● **Available records**:

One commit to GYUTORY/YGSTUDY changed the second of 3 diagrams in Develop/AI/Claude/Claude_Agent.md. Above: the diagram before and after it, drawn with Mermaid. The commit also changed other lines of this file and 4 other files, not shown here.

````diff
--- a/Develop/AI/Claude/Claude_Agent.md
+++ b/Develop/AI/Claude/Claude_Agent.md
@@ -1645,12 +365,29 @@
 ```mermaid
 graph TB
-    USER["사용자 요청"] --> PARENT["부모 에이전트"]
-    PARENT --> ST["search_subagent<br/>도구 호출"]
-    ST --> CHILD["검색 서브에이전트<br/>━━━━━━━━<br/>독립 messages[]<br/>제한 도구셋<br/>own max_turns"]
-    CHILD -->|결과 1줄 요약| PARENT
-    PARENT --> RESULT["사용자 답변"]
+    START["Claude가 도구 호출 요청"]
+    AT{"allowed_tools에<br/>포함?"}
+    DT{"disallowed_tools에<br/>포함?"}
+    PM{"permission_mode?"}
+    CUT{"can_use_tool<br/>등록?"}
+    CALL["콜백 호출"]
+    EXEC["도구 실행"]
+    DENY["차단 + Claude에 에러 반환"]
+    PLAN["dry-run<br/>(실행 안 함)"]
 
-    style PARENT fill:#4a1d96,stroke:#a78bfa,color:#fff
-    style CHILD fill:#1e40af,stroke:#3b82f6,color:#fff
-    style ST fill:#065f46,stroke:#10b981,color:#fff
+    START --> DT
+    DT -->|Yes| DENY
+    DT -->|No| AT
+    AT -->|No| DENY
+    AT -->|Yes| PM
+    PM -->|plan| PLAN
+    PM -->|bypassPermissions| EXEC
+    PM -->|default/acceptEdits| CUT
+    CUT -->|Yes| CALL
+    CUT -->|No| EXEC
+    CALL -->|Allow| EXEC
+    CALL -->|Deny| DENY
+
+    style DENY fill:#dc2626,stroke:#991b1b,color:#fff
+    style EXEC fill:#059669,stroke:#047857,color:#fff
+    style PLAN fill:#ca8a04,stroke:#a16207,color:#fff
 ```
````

● **What you need to do**: Take every line in the preceding listing that contains "CALL" and copy it.

● **Answer to this exercise**:
+    CALL["콜백 호출"]
+    CUT -->|Yes| CALL
+    CALL -->|Allow| EXEC
+    CALL -->|Deny| DENY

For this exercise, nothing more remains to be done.